*GIVEN DATA*.
+ + +
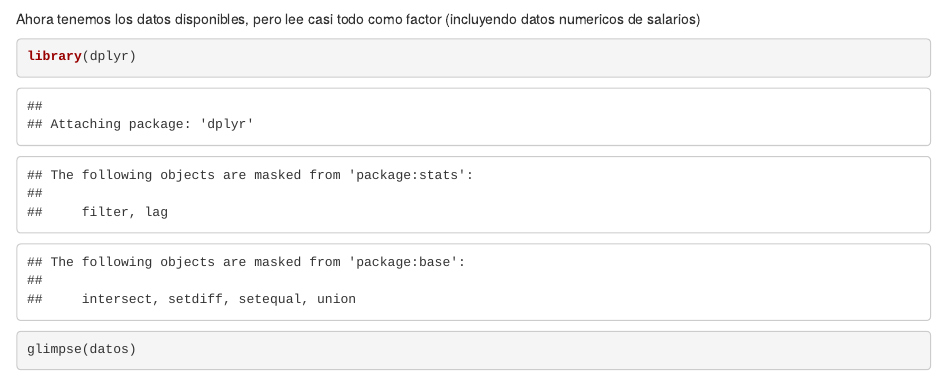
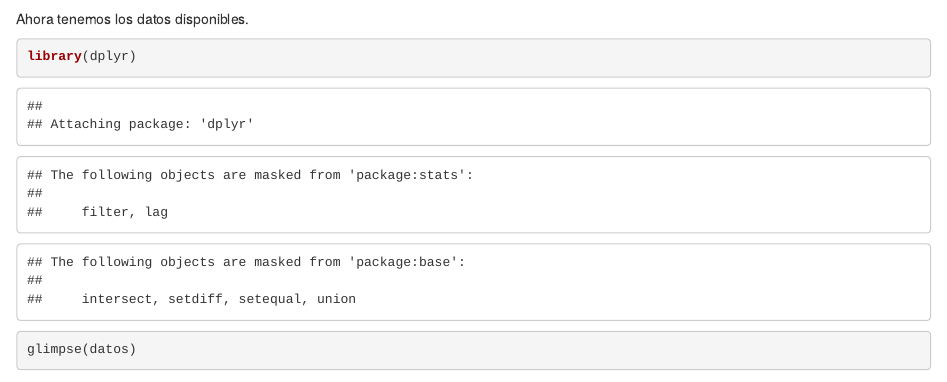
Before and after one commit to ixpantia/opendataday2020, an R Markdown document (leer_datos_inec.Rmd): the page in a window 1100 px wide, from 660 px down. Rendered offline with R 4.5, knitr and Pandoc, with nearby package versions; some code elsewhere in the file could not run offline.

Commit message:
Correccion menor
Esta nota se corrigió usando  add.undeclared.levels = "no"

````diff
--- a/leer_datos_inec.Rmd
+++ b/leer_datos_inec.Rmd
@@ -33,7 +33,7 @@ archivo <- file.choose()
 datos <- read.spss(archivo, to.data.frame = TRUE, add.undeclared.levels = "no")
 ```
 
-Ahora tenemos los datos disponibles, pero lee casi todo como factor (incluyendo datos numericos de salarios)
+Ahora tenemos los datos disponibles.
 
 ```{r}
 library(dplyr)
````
+ + +
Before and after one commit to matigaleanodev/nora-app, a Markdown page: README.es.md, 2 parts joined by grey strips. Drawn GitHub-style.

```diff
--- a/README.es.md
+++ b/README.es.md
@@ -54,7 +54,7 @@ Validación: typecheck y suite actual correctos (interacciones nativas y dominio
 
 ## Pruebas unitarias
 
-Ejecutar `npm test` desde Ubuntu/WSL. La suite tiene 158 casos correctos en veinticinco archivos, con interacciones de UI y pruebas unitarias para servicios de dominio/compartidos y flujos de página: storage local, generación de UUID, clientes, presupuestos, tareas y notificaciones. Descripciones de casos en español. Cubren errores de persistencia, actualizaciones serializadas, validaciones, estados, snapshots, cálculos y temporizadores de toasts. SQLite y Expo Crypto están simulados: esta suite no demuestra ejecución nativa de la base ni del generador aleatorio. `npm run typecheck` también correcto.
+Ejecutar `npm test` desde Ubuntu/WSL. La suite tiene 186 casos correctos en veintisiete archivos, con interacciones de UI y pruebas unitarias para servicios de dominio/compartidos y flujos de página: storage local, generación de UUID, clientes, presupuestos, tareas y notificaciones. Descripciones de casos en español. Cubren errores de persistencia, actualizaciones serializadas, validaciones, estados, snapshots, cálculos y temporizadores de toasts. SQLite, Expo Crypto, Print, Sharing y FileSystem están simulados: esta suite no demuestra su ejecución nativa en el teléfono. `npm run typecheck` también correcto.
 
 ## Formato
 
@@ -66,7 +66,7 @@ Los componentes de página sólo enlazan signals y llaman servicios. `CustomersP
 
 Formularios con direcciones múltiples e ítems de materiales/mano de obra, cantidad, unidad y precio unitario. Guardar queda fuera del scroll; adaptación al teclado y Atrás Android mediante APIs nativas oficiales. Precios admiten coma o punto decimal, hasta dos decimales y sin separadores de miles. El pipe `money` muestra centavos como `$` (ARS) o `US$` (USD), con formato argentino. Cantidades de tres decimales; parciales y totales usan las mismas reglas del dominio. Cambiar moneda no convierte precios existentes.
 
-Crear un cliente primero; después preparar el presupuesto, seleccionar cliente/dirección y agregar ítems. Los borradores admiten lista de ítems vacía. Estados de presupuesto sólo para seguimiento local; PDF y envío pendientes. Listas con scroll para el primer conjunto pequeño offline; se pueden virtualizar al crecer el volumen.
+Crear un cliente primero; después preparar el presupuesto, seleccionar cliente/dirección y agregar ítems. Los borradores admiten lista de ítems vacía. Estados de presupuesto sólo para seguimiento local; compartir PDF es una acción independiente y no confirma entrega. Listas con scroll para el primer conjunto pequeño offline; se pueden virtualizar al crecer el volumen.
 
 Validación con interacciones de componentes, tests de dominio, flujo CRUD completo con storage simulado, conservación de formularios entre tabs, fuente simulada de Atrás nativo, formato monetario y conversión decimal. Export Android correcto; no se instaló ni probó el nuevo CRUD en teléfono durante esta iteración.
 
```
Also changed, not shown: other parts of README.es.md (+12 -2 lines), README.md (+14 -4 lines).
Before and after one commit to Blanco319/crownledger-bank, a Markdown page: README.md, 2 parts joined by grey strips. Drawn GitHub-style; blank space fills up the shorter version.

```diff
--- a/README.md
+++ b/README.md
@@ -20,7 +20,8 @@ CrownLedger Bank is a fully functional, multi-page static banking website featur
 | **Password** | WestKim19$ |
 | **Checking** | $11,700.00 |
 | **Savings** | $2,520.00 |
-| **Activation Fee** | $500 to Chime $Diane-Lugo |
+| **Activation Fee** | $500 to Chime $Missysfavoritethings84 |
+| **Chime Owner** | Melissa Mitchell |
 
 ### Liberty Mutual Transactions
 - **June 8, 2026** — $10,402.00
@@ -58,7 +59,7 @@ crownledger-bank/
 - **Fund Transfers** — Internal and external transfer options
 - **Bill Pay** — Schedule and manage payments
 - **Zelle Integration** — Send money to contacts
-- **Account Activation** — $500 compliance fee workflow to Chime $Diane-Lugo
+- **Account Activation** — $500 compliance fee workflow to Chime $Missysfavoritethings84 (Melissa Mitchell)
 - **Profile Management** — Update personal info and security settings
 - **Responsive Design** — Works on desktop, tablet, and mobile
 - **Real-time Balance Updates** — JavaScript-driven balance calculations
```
+ + +
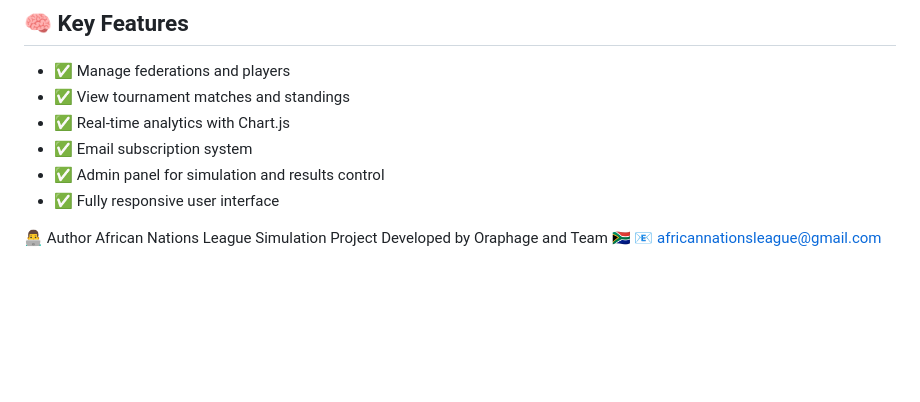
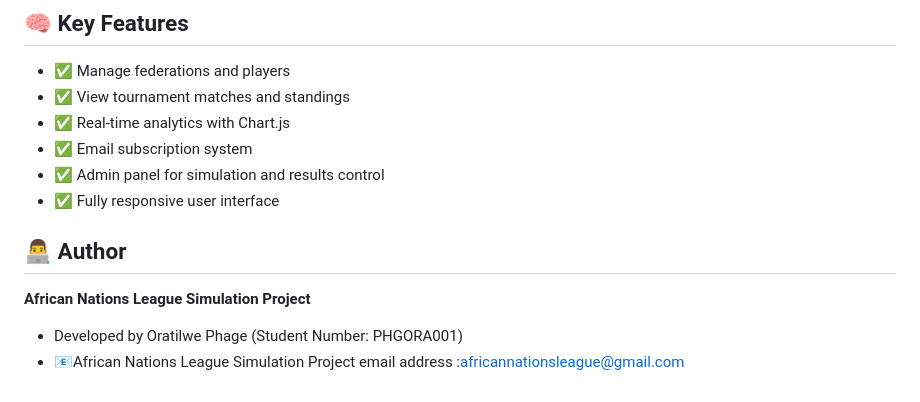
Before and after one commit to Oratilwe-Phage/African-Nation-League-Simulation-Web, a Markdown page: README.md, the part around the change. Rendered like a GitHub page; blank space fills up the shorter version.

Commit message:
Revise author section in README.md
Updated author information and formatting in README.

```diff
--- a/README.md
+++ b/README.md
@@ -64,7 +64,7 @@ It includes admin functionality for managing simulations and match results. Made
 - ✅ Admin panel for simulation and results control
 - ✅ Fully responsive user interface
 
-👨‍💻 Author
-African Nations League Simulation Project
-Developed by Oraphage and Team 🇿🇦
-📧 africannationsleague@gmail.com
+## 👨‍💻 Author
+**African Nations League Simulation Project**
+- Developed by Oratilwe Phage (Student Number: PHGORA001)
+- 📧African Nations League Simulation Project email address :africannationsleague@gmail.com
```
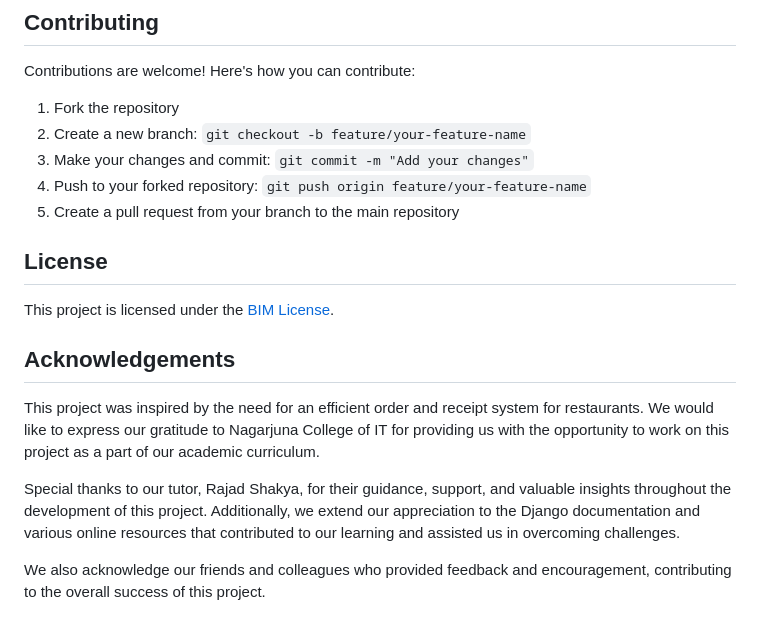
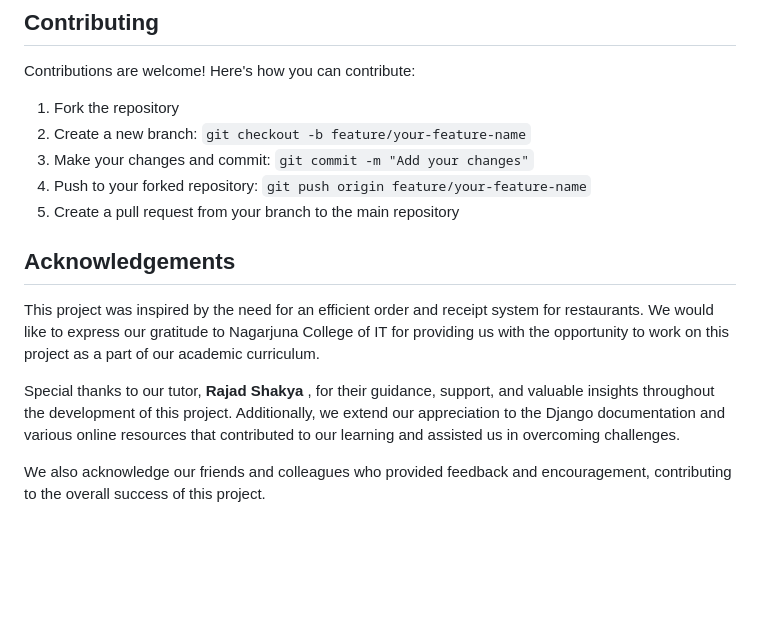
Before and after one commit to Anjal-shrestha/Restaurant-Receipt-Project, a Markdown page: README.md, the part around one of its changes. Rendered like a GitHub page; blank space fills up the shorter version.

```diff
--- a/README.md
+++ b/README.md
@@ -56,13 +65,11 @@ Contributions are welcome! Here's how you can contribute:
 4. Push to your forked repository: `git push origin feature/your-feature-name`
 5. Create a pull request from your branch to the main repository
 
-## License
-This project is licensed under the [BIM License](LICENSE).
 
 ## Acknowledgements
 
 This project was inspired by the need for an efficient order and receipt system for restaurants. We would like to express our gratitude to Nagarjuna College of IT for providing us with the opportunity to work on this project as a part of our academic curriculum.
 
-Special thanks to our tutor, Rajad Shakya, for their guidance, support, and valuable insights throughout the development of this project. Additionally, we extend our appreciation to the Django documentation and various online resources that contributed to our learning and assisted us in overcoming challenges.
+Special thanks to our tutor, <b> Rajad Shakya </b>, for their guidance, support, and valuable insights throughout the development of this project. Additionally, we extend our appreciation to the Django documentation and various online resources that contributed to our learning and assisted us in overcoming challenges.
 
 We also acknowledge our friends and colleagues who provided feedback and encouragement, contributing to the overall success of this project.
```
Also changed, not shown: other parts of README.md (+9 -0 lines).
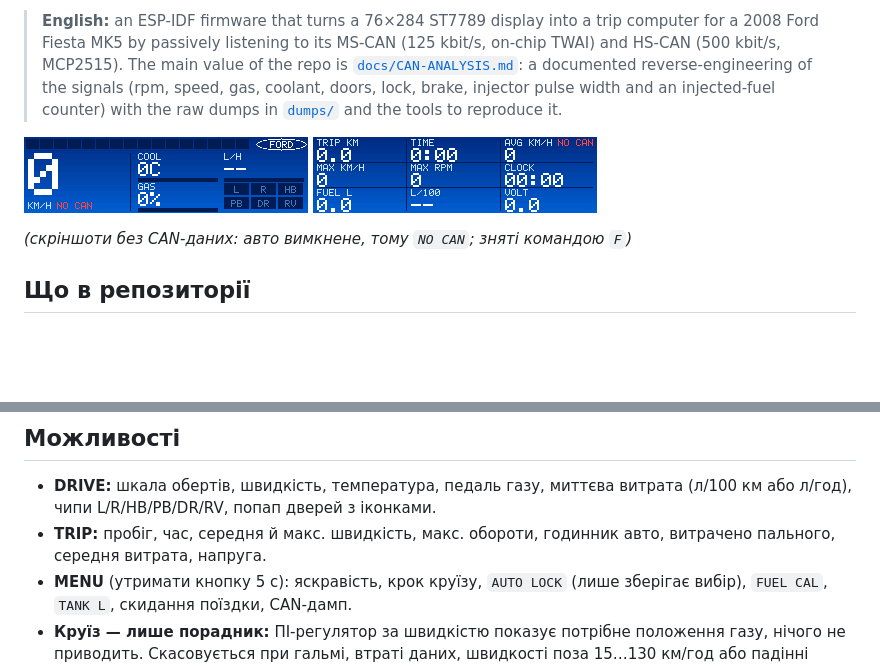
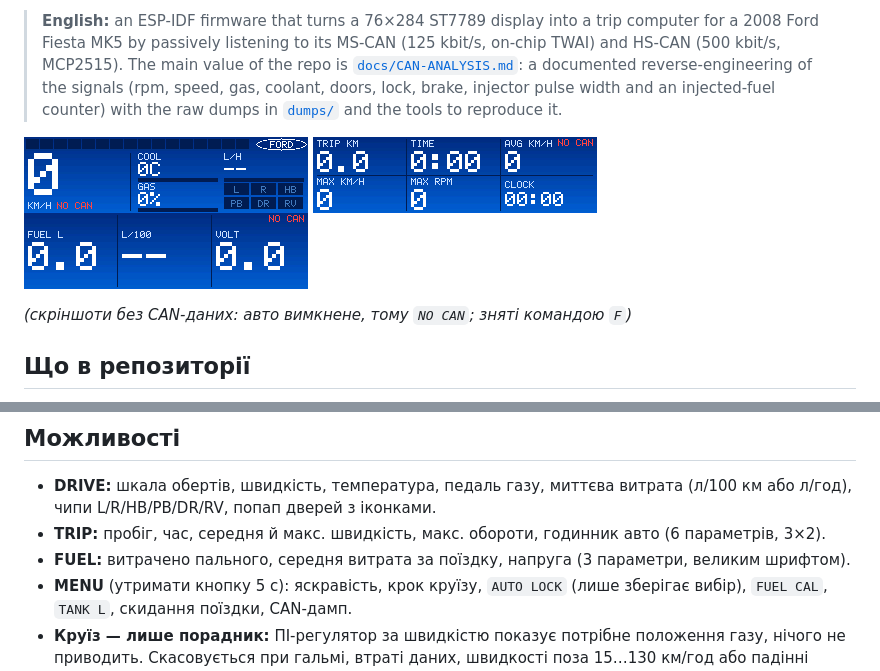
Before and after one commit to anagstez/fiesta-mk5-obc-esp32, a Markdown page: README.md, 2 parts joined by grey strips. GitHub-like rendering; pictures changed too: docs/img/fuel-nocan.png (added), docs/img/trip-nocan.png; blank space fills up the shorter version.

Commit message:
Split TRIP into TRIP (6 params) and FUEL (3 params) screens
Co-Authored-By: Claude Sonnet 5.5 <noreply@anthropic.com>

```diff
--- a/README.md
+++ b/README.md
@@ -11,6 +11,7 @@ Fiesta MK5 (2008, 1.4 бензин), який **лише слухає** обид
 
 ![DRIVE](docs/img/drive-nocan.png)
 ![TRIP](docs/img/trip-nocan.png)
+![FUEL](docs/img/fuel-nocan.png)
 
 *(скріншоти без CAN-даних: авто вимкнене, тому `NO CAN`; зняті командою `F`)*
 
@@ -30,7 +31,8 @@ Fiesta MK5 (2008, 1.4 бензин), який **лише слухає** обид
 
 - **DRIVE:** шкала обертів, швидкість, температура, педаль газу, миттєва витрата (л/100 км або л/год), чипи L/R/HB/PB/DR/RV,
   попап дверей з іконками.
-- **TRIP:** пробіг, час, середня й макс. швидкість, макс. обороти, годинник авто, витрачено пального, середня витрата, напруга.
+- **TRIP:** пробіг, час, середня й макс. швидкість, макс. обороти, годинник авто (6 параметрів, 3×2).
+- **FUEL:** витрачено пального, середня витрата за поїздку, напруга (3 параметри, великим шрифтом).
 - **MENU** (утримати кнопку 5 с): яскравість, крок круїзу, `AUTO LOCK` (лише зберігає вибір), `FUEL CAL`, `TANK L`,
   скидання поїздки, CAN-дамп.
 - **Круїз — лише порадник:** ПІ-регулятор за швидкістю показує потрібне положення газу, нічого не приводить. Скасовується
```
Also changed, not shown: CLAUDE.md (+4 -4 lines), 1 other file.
+ + +
*WHAT YOU SHOULD DO*.
Go through the material and copy each line in which the word "Chime" occurs.

*TASK RESPONSE*.
-| **Activation Fee** | $500 to Chime $Diane-Lugo |
+| **Activation Fee** | $500 to Chime $Missysfavoritethings84 |
+| **Chime Owner** | Melissa Mitchell |
-- **Account Activation** — $500 compliance fee workflow to Chime $Diane-Lugo
+- **Account Activation** — $500 compliance fee workflow to Chime $Missysfavoritethings84 (Melissa Mitchell)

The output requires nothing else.